__Problem description__. From the entries below, count the lines holding the word "pages" and give nothing but the number.

__Data for the task__.
>>>

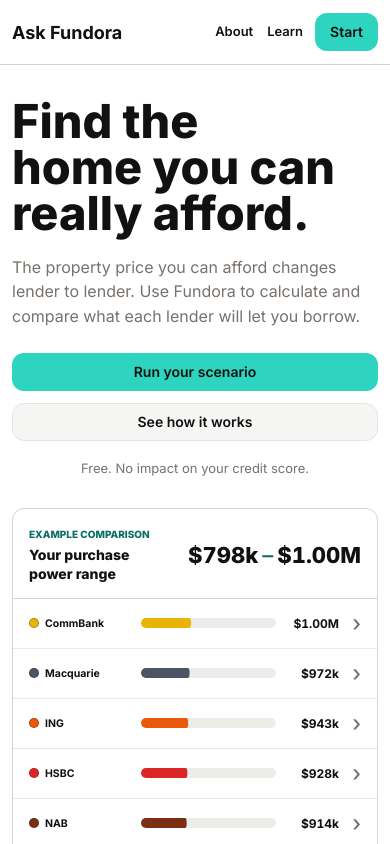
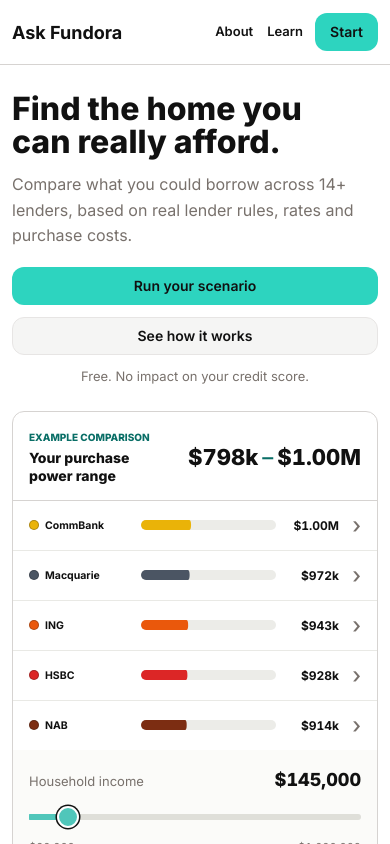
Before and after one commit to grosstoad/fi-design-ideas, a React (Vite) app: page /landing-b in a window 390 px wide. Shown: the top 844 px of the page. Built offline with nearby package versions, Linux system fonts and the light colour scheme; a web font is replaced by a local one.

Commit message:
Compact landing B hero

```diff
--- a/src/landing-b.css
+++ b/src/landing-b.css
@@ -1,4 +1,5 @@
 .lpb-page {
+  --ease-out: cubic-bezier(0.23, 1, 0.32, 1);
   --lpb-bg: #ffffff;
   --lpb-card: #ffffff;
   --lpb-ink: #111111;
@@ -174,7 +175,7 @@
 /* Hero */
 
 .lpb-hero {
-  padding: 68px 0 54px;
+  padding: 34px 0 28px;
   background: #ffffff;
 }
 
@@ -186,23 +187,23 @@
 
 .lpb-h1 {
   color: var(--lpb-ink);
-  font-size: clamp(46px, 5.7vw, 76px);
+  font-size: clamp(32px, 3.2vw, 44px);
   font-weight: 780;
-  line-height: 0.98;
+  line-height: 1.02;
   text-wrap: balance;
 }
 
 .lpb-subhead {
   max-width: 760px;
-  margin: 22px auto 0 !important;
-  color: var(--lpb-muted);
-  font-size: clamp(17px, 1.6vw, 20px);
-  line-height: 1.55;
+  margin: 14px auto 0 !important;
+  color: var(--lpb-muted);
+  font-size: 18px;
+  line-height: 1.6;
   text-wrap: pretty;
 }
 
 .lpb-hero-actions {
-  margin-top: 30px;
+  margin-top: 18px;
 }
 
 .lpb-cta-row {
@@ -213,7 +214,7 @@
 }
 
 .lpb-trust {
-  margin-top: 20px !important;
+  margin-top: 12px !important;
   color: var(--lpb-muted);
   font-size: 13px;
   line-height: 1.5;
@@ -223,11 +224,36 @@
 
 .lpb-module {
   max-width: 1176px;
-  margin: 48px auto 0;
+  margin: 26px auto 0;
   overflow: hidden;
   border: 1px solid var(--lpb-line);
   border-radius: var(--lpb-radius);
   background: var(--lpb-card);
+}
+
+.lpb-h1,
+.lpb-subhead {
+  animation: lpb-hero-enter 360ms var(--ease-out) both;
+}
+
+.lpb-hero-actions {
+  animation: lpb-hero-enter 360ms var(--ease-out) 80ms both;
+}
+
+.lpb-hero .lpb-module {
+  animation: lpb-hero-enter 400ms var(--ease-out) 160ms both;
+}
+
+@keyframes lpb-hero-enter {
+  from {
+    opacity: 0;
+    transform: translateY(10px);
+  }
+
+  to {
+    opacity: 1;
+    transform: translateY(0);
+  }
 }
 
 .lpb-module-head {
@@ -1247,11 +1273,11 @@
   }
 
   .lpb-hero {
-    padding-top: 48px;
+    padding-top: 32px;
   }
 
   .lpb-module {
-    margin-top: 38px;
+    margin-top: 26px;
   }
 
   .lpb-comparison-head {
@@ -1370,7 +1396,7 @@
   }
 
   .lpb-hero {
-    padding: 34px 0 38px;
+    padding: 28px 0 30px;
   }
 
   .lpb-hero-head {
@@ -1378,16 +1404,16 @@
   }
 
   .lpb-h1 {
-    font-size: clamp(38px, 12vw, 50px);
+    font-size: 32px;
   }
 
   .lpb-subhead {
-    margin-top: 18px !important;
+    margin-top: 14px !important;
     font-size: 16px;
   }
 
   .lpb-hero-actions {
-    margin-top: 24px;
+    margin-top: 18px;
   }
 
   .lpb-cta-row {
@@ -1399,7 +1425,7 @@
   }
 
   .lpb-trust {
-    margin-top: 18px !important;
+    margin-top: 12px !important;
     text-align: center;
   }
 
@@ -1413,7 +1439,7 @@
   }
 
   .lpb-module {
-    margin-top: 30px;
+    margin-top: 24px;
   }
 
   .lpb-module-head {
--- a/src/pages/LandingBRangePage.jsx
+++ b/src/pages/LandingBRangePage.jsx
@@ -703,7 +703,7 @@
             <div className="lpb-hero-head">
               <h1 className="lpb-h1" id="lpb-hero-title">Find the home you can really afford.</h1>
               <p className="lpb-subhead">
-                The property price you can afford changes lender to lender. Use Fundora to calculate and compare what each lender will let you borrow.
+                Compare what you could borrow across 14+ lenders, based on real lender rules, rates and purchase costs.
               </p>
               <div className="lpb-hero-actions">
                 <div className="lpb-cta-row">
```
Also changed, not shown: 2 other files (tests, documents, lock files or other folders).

<<<

__Written response__. 2